- Domestic violence, sexual assault, or stalking, so long as the leave is used to seek medical attention, obtain counseling, seek relocation assistance from victim service organizations, or prepare civil or criminal proceedings.
Other unique aspects of the new EO include:
- A covered contractor or subcontractor must provide paid sick leave upon either the oral or written request of an employee, which must include the expected duration of the leave and should be made at least seven calendar days in advance of the leave, so long as the requested leave is foreseeable. In other cases, the EO requires employees seeking to use paid sick leave to provide their employer with notice “as soon as is practicable.” Notably, the EO states that covered contractors cannot require an employee to provide a certification from a health care provider unless the employee takes three or more days of sick leave. And a covered contractor cannot require an employee seeking to use paid sick leave to find a replacement to cover any work time the employee will miss.

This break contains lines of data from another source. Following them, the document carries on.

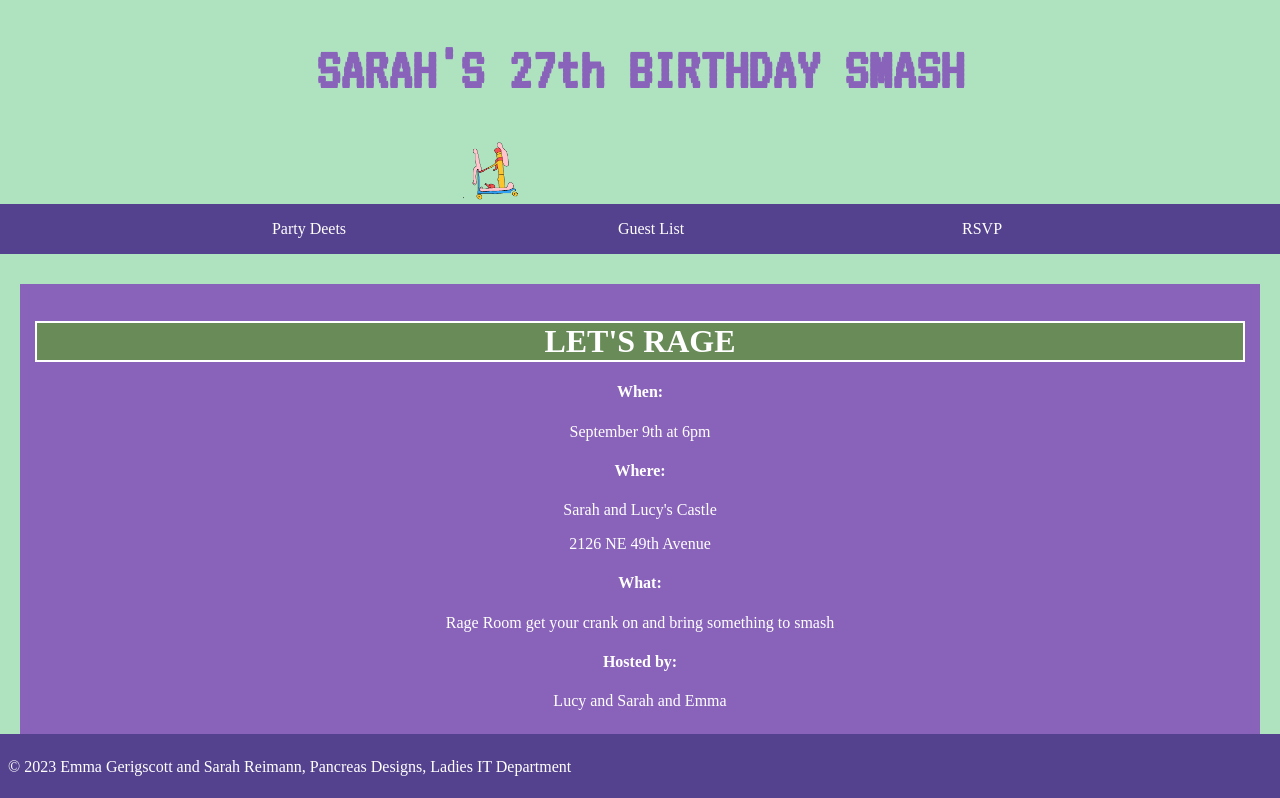
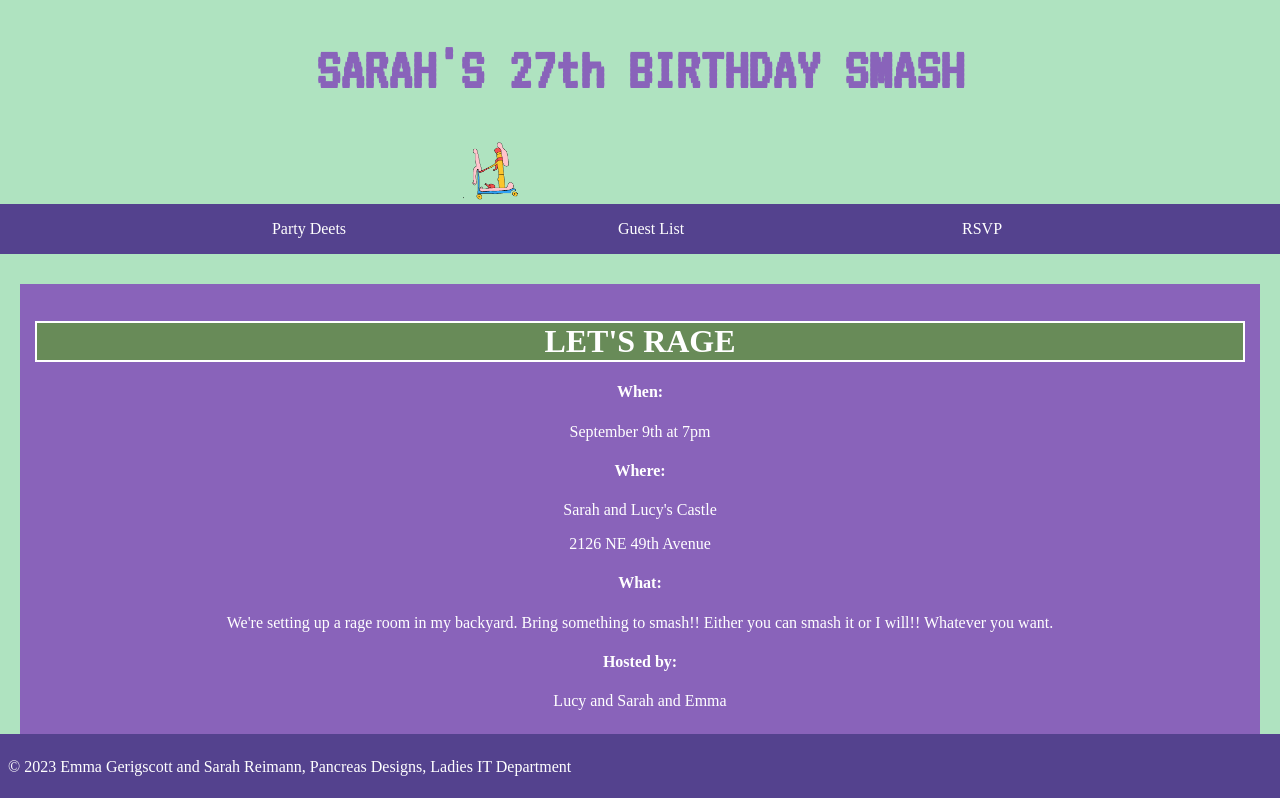
Before and after one commit to reimannsarah/sarahs-spangled-bday, a React (Create React App) app: page / in a window 1280 px wide. Shown: the top 798 px of the page. Built offline with nearby package versions, Linux system fonts and the light colour scheme; no server answers.

Commit message:
update party details

```diff
--- a/src/components/PartyDetails.js
+++ b/src/components/PartyDetails.js
@@ -6,12 +6,12 @@
     <div className="party-details">
       <h1>LET'S RAGE </h1>
       <h4>When: </h4>
-      <p>September 9th at 6pm</p>
+      <p>September 9th at 7pm</p>
       <h4>Where: </h4>
       <p>Sarah and Lucy's Castle</p>
       <p>2126 NE 49th Avenue</p>
       <h4>What: </h4>
-      <p>Rage Room get your crank on and bring something to smash</p>
+      <p>We're setting up a rage room in my backyard. Bring something to smash!! Either you can smash it or I will!! Whatever you want.</p>
       <h4>Hosted by:</h4>
       <p>Lucy and Sarah and Emma</p>
       <img alt="berli smashing a vase with a baseball bat" src={berli} />
```
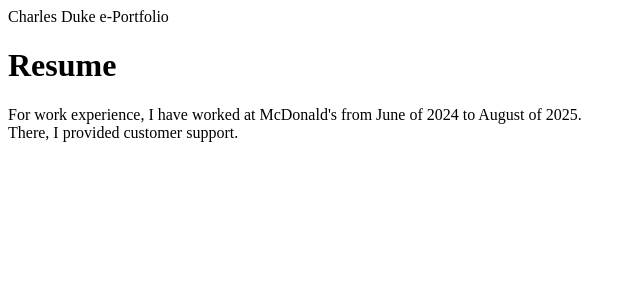
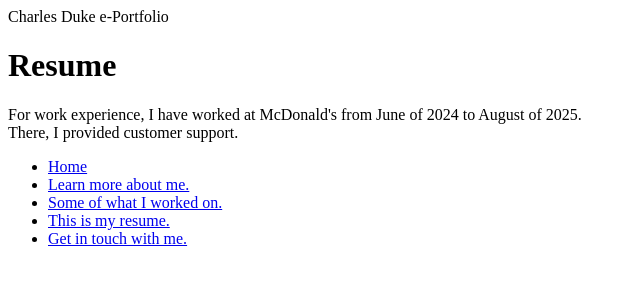
Before and after one commit to Coot123454/CIS207_e-Portfolio, a plain HTML site: page resume.html in a window 1280 px wide. Shown: the whole page, without its empty margins (0-640 px from the left). Drawn offline with Linux system fonts and the light colour scheme.

Commit message:
Enhance resume.html with navigation menu
Added navigation links to the resume page.

```diff
--- a/resume.html
+++ b/resume.html
@@ -15,5 +15,14 @@
 		<p>For work experience, I have worked at McDonald's from June of 2024 to August of 2025.<br>
 		There, I provided customer support.</p>
 	</article>
+	<nav>
+		<ul>
+			<li><a href="index.html">Home</a></li>
+			<li><a href="about.html">Learn more about me.</a></li>
+			<li><a href="projects.html">Some of what I worked on.</a></li>
+			<li><a href="skills.html">This is my resume.</a></li>
+			<li><a href="contact.html">Get in touch with me.</a></li>
+		</ul>
+	</nav>
 </body>
 </html>
```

- A covered contractor cannot in any way discriminate against an employee for taking, or attempting to take, paid sick leave.
- Paid sick leave accrued under the EO would be reinstated in the event an employee is rehired by a covered contractor within 12 months after a job separation. However, the EO does not require a covered contractor to make a financial payment to an employee upon separation for any accrued sick leave that the employee did not use.
- Paid sick leave accrued under the EO would be in addition to a covered contractor’s obligations under the Service Contract Act and the Davis-Bacon Act.
Although the EO does not create any new rights, the president has instructed the DOL to issue implementing regulations carrying out the EO by September 30, 2016, which will include a lengthy public comment period. Covered contractors and subcontractors would therefore be wise to begin an audit of their current practices to anticipate an effective date of January 2, 2017. The Dentons Employment and Labor group has been following this EO closely and is available to assist covered contractors with submitting comments to the DOL and in assessing the new compliance obligations.